Monday 4 November 2013

Banks: Royal Bank of Scotland


The Commercial Secretary to the Treasury (Lord Deighton) (Con): My right honourable friend the Chancellor of the Exchequer (George Osborne) has today made the following Written Ministerial Statement.

Today I can report to the House that the Government has concluded its review into the case for a Royal Bank of Scotland (RBS) ‘bad bank’ and the new management of RBS is setting out a new direction for the bank.

The new direction for RBS, supported by the management and Board of RBS, UKFI, the Government (its biggest shareholder), and the Bank of England (its prudential regulator), will lead RBS to being a boost to the British economy instead of a burden. It is part of the Government’s economic plan for sustaining the economic recovery and creating a banking system that works for Britain. It will enable RBS to focus on its core British business, supporting British families and companies.

The new direction includes:

i) A bad bank to separate and wind down RBS’s poorly-performing and high-risk assets that are a legacy of what went wrong in its past. This will enable RBS to look to the future and deliver its new strategy. Instead of an ‘external’ bad bank that would require further support from the taxpayer, this will be an ‘internal’ bad bank funded by RBS itself. This will target the wind-down or sale of approximately £38 billion of assets within three years. ii) Fully selling Citizens Financial Group in the United States and continuing to shrink RBS’s investment banking arm, generating more capital that will support more UK lending; and iii) Creating a smaller bank with reduced costs and a new commitment to become the number one bank for small and medium-sized—measured by a newly-created independent survey to be run by the Federation of Small Businesses (FSB) and the British Chamber of Commerce (BCC).

This is a key part of re-building the banking system and brings us a step closer to returning RBS to the private sector. This is good news for British businesses, for the British taxpayer and for the British economy.
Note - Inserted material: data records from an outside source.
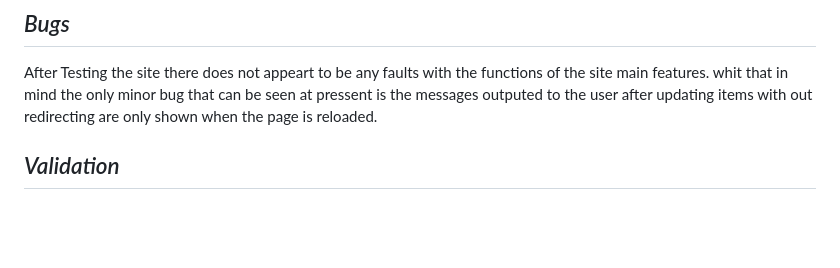
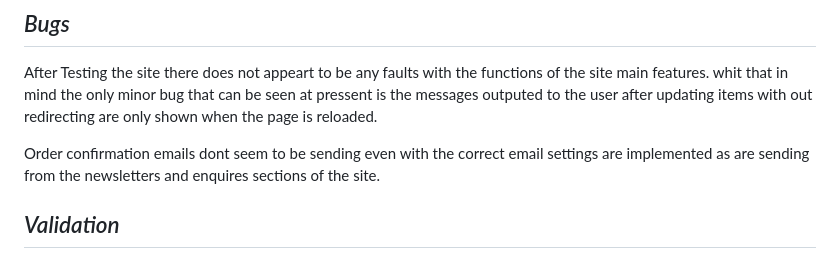
Before and after one commit to A-Croshaw/Rubys-23, a Markdown page: TESTING.md, the part around the change. GitHub-like rendering; blank space fills up the shorter version.

Commit message:
Updated bug section in readme

```diff
--- a/TESTING.md
+++ b/TESTING.md
@@ -733,6 +733,8 @@ Testing was performed on the footer link and Button
 After Testing the site there does not appeart to be any faults with the functions of the site main features.
 whit that in mind the only minor bug that can be seen at pressent is the messages outputed to the user after updating items with out redirecting are only shown when the page is reloaded.
 
+Order confirmation emails dont seem to be sending even with the correct email settings are implemented as are sending from the newsletters and enquires sections of the site.
+
 ## _Validation_
 
 ### PEP8 Valadator
```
Already as a result of the measures announced today, the Bank of England has confirmed that the taxpayers’ exposure to the banking system can be further reduced by removing the £8bn Contingent Capital Facility for RBS one year early.

I have always been clear about the Government’s objectives for RBS: to support the British economy, to get the best value for money for the taxpayer, and to set RBS on a path towards return to private ownership. These were the reasons for conducting the bad bank review, which I commissioned in June. The publication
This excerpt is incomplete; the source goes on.